(is your bracket looking as good as Mark Pancratz’ ?)
After a 48 hour stretch that’s seen Kansas, Syracuse, Gonzaga and B.C. all crash out of the field of 32, all I can say is, thank the lord (or Tom Osbounre) that gambling is illegal. Kind of.
Betting on college sports threatens the integrity of the games, in the view of Bill Saum, the NCAA’s director of agent, gambling and amateurism activities. At worst, it exposes college athletes to pressure from criminal elements conspiring to fix the outcome of games. At its most benign, it sends mixed signals about the propriety of gambling, whether on sports, slots, poker or pool.
Others see no foul in adults gambling on college sports and argue that banning it would simply drive the action underground, below the radar of the regulatory bodies that police Nevada’s gaming industry. Frank Fahrenkopf Jr., the gaming industry’s chief lobbyist, likens legal sports wagering to “a canary in a mineshaft” — sounding the first alarm that something pernicious is in the air.
“Miners in the old days always brought a canary in a cage with them down the shaft, because with the first elements of gas, the canary would die,” Fahrenkopf says. “The first warning signal of the last major-college points-shaving case, at Arizona State, was picked up by the legal sports books in Nevada, which noticed irregular wagering going on, reported it to the FBI and pulled the game” off the betting boards.
For now the college-gambling issue has lost traction in Congress. Sen. John McCain (R-Ariz.), a chief proponent of a ban, recently indicated he’ll set it aside — at least until the next point-shaving scandal.
Given the money swirling around college sports and the number of athletes who feel they should get a piece of the pie, that’s just a matter of time in the view of Robert Walker, who sets the lines for MGM’s five race and sports books, including the Mirage. But he thinks it would be foolish to shoot the messenger.

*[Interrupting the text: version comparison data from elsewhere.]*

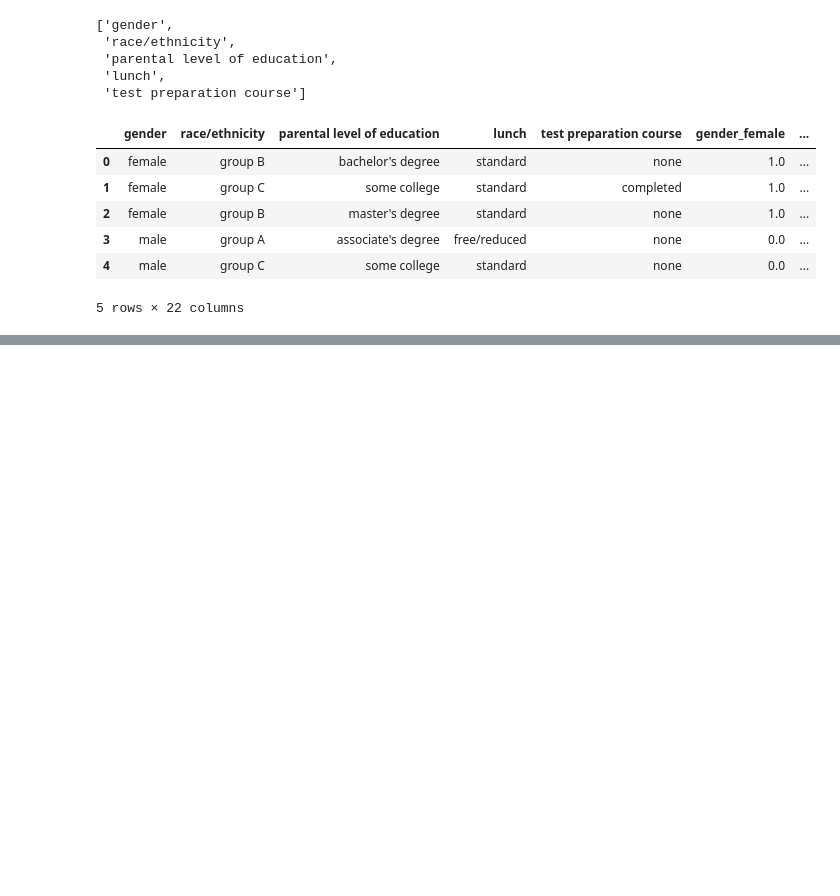
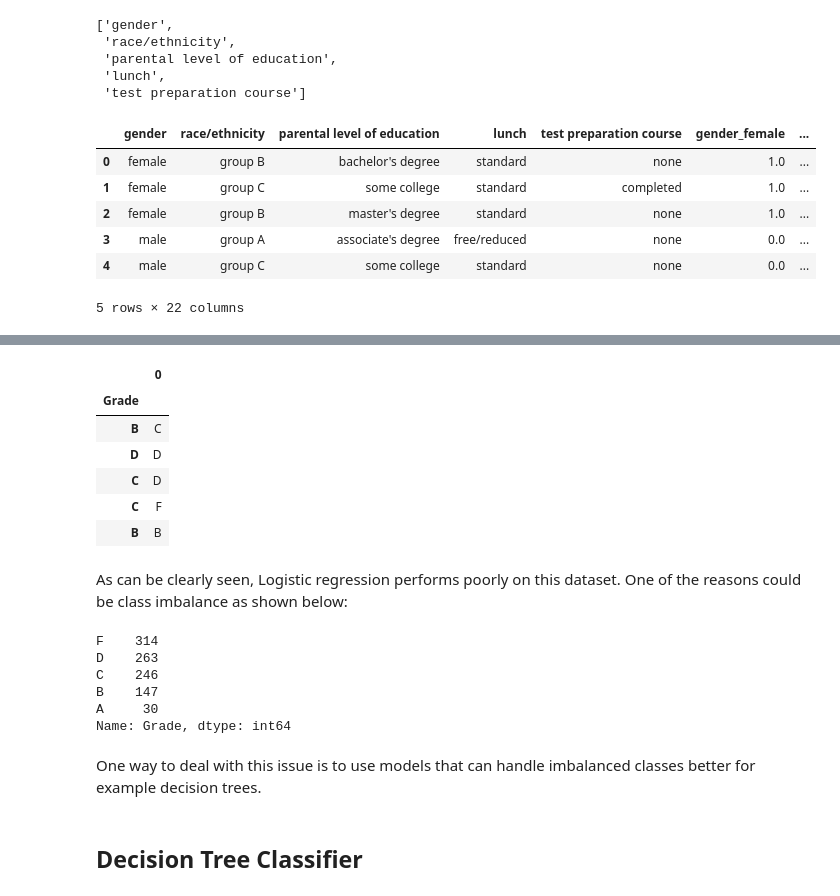
Before and after one commit to IzhanAli08/MyResearch, a Jupyter notebook: Feature Engineering and Model Building.ipynb, the cells around one changed output, grey strips where cells are left out. Cells and saved outputs as stored; diff of their text form; code cells hidden in the pictures; blank space fills up the shorter version.

```diff
--- a/Feature Engineering and Model Building.ipynb
+++ b/Feature Engineering and Model Building.ipynb
@@ -147,0 +187,3 @@ Name: Grade, dtype: object
+# %%
+lm = linear_model.LogisticRegression(multi_class='ovr', solver='liblinear')
+lm.fit(X_train, y_train)
@@ -147,0 +210,30 @@ Name: Grade, dtype: object
+# %%
+#Predict for any one value using the model
+predicted= lm.predict(X_test)
+# %%
+df_new=pd.DataFrame(predicted,y_test)
+# %%
+df_new.head()
+# %% [output]
+|  | 0 |
+| Grade |  |
+| B | C |
+| D | D |
+| C | D |
+| C | F |
+| B | B |
+# %% [markdown]
+As can be clearly seen, Logistic regression performs poorly on this dataset. One of the reasons could be class imbalance as shown below:
+# %%
+data['Grade'].value_counts()
+# %% [output]
+F    314
+D    263
+C    246
+B    147
+A     30
+Name: Grade, dtype: int64
+# %% [markdown]
+One way to deal with this issue is to use models that can handle imbalanced classes better for example decision trees.
+# %% [markdown]
+## Decision Tree Classifier
```
Also changed, not shown: parts of 18 cells of this notebook.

“The only thing that Las Vegas cares about, contrary to public belief, is the integrity of that game,” Walker says. “We want to make sure that no matter what side you bet, you have faith in that game.”
For the record, I too, see no foul in adults gambling on college sports. It’s the losing I can’t stand.